Front-end code change data
══════

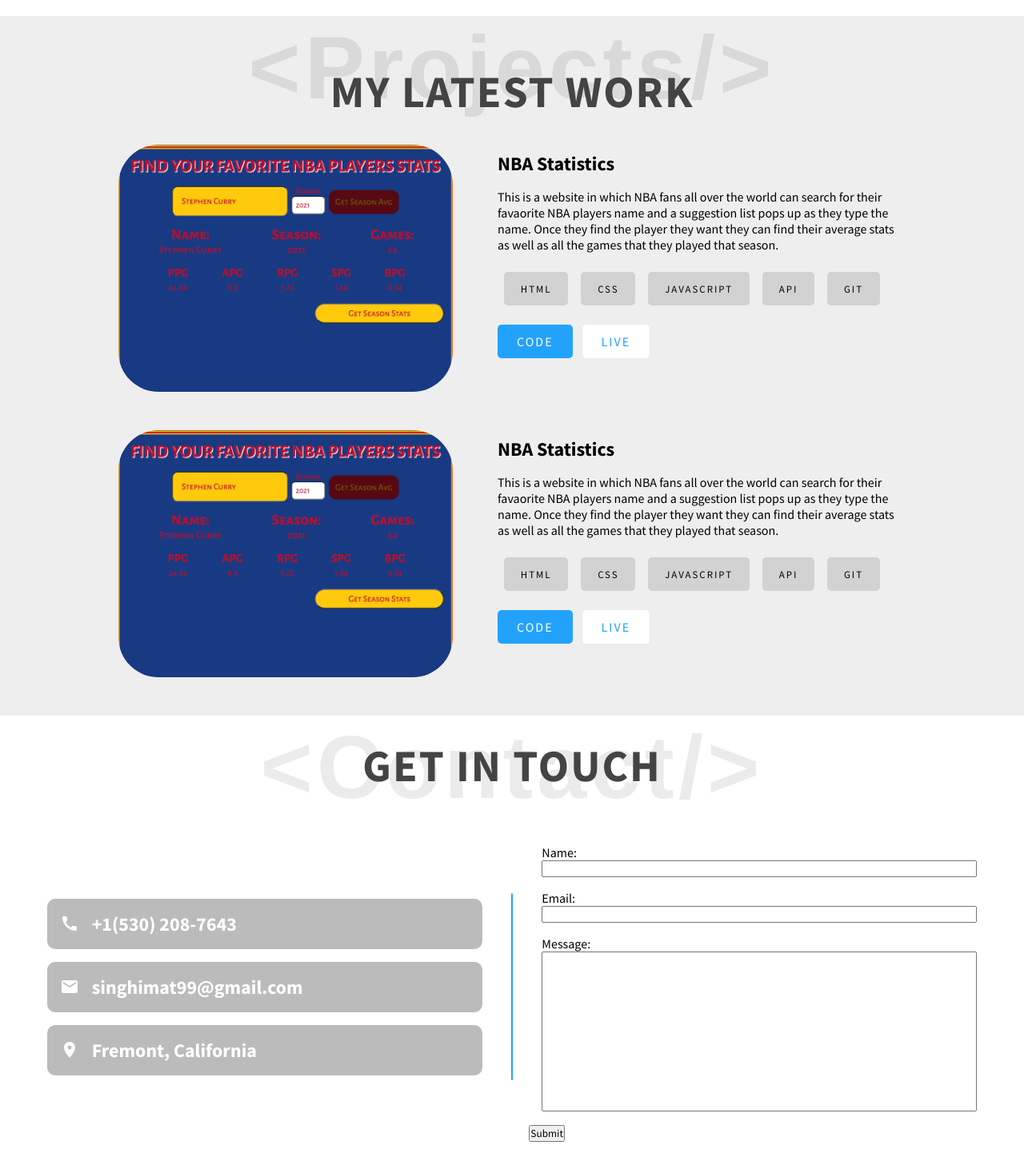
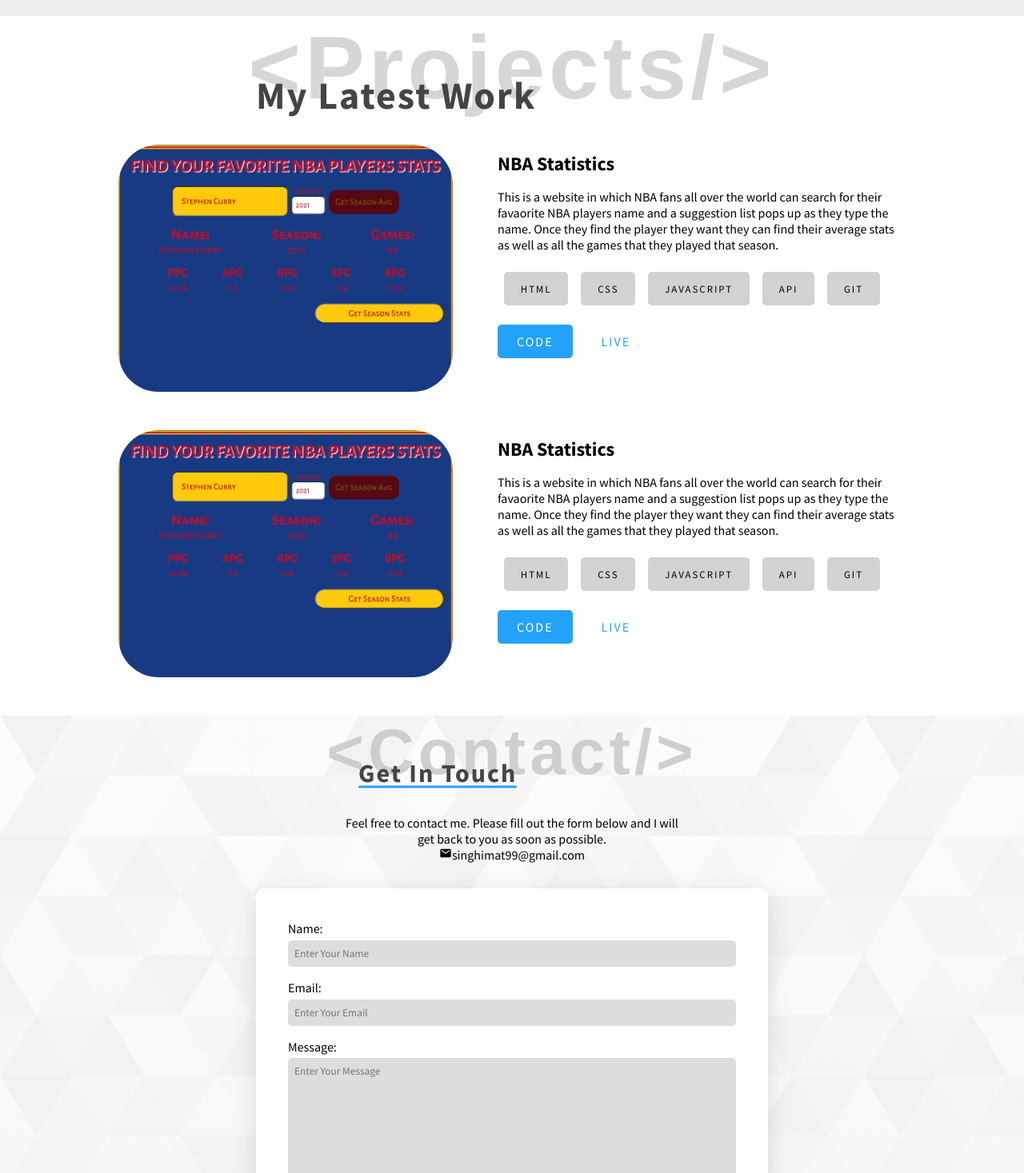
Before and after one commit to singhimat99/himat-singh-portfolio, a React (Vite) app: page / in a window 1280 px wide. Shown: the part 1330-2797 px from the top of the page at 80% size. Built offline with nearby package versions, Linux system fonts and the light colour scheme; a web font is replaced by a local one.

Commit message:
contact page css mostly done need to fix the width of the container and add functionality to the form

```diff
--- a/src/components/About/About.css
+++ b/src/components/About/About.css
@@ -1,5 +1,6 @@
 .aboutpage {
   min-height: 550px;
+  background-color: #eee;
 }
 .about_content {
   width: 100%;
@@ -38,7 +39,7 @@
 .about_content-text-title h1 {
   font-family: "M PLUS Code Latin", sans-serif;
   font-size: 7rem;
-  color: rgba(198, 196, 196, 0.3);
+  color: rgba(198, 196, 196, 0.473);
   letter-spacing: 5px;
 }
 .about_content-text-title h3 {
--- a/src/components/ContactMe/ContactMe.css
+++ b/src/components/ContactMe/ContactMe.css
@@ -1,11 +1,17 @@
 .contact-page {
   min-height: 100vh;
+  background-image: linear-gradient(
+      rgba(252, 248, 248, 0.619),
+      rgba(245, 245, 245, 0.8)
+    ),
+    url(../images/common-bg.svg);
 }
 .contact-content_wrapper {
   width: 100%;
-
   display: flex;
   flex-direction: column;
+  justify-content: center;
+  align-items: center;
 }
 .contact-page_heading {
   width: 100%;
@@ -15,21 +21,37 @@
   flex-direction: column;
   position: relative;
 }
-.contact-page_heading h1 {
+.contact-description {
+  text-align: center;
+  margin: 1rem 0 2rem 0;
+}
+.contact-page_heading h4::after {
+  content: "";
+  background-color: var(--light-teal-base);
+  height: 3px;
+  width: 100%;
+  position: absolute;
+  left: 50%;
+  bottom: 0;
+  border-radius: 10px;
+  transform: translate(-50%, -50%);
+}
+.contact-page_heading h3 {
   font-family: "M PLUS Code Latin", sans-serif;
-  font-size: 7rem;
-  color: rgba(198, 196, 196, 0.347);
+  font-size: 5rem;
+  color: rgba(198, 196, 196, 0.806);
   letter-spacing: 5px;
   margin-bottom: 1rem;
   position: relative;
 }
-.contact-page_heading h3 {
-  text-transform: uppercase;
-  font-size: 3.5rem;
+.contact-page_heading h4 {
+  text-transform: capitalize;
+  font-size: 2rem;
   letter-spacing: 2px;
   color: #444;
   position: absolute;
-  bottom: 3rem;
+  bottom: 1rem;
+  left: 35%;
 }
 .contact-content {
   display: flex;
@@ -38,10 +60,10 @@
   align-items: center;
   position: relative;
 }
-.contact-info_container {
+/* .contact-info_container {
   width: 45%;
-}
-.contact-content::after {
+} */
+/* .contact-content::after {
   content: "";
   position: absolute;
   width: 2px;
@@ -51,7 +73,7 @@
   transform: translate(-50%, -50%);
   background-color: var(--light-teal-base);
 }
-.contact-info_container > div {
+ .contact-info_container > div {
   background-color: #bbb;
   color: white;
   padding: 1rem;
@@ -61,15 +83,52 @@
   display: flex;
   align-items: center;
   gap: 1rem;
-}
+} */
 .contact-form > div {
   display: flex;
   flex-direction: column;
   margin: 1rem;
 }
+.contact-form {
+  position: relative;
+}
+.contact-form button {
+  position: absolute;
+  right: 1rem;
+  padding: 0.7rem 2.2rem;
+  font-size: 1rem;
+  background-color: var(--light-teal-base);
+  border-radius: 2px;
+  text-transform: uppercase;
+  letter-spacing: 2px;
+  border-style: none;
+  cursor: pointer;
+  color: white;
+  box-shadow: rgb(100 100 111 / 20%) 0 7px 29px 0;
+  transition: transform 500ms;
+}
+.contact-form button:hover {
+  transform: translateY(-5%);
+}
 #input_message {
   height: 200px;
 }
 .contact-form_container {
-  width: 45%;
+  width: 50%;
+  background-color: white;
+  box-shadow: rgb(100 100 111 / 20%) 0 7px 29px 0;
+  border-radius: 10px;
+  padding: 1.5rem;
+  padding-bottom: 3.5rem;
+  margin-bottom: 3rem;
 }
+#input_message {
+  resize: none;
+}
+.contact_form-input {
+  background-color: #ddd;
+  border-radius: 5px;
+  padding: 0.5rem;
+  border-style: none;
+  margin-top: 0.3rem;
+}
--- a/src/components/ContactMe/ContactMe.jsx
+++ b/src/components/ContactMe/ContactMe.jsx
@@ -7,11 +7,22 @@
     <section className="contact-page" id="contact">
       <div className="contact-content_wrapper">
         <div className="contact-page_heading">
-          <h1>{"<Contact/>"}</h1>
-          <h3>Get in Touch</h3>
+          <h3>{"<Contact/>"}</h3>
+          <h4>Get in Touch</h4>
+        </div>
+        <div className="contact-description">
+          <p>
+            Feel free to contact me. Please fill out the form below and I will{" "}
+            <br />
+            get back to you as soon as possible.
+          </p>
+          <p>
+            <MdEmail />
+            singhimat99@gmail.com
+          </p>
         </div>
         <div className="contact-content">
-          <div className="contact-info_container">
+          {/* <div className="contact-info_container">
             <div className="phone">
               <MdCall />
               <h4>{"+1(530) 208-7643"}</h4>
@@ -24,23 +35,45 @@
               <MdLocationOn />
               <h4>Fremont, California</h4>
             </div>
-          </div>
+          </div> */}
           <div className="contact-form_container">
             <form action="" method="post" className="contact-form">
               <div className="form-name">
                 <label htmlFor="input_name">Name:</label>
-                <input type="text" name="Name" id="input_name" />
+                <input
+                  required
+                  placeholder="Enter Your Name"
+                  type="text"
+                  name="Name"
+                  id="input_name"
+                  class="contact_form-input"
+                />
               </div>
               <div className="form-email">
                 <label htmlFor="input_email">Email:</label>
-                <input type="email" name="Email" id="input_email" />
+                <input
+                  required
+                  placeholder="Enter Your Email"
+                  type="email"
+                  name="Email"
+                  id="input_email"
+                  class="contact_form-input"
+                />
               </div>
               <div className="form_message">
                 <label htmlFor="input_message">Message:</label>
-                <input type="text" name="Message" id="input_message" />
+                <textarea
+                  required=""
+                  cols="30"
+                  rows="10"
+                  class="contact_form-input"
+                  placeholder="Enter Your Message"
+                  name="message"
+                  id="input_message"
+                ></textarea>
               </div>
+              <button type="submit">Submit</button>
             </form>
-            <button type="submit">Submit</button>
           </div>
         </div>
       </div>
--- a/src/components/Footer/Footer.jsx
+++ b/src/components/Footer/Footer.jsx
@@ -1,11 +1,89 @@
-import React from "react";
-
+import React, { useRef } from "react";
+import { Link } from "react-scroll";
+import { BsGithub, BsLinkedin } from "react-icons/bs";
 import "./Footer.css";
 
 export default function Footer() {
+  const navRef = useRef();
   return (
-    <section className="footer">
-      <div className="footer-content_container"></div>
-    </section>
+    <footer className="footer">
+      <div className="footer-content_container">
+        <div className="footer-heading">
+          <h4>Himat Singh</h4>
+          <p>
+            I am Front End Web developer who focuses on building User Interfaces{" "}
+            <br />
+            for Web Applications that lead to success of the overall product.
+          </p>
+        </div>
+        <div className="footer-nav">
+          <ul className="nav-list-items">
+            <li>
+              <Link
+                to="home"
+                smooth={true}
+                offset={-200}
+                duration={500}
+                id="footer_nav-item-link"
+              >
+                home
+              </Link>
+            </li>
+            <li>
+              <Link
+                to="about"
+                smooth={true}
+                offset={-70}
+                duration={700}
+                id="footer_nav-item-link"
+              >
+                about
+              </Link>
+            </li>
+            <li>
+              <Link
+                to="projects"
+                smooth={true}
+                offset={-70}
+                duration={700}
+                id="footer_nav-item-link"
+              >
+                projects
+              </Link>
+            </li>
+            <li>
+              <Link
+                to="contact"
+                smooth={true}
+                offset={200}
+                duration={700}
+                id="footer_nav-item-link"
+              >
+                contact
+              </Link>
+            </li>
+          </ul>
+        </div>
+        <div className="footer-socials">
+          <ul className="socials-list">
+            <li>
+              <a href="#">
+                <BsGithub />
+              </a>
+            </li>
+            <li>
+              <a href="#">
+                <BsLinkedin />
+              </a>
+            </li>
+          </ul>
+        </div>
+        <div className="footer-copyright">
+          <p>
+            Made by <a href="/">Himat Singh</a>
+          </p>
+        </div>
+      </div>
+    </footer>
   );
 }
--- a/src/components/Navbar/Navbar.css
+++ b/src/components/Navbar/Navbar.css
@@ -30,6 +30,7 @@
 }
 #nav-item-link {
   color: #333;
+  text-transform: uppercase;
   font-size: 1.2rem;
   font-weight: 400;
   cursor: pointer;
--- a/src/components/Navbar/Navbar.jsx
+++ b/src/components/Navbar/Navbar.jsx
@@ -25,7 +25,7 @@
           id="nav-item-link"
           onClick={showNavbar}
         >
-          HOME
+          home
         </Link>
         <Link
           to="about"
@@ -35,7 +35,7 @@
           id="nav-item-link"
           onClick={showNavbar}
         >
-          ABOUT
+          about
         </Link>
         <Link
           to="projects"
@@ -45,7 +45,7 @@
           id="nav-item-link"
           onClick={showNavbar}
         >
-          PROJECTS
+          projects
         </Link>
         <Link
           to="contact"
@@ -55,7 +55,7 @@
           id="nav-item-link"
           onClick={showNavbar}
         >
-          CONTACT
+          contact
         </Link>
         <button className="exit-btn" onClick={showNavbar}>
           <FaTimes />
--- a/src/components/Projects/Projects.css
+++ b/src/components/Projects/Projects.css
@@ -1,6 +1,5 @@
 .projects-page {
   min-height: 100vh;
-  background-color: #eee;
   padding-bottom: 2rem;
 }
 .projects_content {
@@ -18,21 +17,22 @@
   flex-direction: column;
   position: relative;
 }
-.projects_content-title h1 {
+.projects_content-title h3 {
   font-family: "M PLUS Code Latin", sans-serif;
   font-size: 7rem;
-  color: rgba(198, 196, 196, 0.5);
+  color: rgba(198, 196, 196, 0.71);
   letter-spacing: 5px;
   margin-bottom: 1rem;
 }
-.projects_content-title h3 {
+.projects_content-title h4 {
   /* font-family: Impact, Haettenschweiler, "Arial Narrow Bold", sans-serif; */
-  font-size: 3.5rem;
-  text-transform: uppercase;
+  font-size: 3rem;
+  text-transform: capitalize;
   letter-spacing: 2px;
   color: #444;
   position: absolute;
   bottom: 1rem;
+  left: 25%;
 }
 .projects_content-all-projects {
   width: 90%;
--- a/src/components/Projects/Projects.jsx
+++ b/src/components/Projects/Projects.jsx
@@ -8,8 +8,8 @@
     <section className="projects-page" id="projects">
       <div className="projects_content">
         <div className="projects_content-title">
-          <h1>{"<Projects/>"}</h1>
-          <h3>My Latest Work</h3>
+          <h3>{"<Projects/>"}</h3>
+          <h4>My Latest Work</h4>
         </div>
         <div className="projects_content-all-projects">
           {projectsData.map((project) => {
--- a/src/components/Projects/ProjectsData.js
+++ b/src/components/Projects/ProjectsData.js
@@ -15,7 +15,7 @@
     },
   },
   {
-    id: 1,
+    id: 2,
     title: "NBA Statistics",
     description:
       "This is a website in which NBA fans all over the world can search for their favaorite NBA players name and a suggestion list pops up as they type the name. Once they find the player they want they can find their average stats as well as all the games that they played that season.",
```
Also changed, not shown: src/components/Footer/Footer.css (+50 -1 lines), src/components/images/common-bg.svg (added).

══════

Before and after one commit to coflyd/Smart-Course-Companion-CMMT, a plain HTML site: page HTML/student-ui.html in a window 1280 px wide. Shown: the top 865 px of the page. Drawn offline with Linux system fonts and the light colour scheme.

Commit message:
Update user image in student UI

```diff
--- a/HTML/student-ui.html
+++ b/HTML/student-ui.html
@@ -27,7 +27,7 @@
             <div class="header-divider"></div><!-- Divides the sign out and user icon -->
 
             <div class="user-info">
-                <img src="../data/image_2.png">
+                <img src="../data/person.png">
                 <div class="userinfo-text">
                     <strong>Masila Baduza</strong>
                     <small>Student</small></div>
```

══════

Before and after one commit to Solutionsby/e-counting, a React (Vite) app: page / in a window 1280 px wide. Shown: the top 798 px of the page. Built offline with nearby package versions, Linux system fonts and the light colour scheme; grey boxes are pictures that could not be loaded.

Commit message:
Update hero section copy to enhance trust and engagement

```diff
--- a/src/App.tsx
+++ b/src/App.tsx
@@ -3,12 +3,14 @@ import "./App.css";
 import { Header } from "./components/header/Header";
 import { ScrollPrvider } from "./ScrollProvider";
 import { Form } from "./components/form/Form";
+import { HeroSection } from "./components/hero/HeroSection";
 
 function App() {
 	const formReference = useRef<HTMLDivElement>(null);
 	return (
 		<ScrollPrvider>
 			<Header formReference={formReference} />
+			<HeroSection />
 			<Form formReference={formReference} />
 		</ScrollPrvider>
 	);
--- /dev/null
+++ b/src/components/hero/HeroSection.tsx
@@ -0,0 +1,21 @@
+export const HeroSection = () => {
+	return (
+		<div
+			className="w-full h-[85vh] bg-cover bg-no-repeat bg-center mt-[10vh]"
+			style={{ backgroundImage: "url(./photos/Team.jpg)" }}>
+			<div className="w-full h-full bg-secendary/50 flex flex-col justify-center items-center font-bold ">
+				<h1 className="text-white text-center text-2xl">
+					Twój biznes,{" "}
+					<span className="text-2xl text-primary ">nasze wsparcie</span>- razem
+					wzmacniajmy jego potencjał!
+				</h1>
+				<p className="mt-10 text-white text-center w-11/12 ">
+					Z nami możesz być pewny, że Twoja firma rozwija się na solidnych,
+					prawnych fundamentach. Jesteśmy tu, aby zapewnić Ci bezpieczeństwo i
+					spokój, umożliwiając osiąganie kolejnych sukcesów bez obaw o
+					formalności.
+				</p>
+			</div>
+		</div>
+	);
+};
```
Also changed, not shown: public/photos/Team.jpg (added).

══════

→ Instructions to follow
Wherever a line in the data above holds the word "bottom", copy that line.

→ Response to this task
+  bottom: 0;
   margin-bottom: 1rem;
-  bottom: 3rem;
+  bottom: 1rem;
+  padding-bottom: 3.5rem;
+  margin-bottom: 3rem;
   padding-bottom: 2rem;
   margin-bottom: 1rem;
   bottom: 1rem;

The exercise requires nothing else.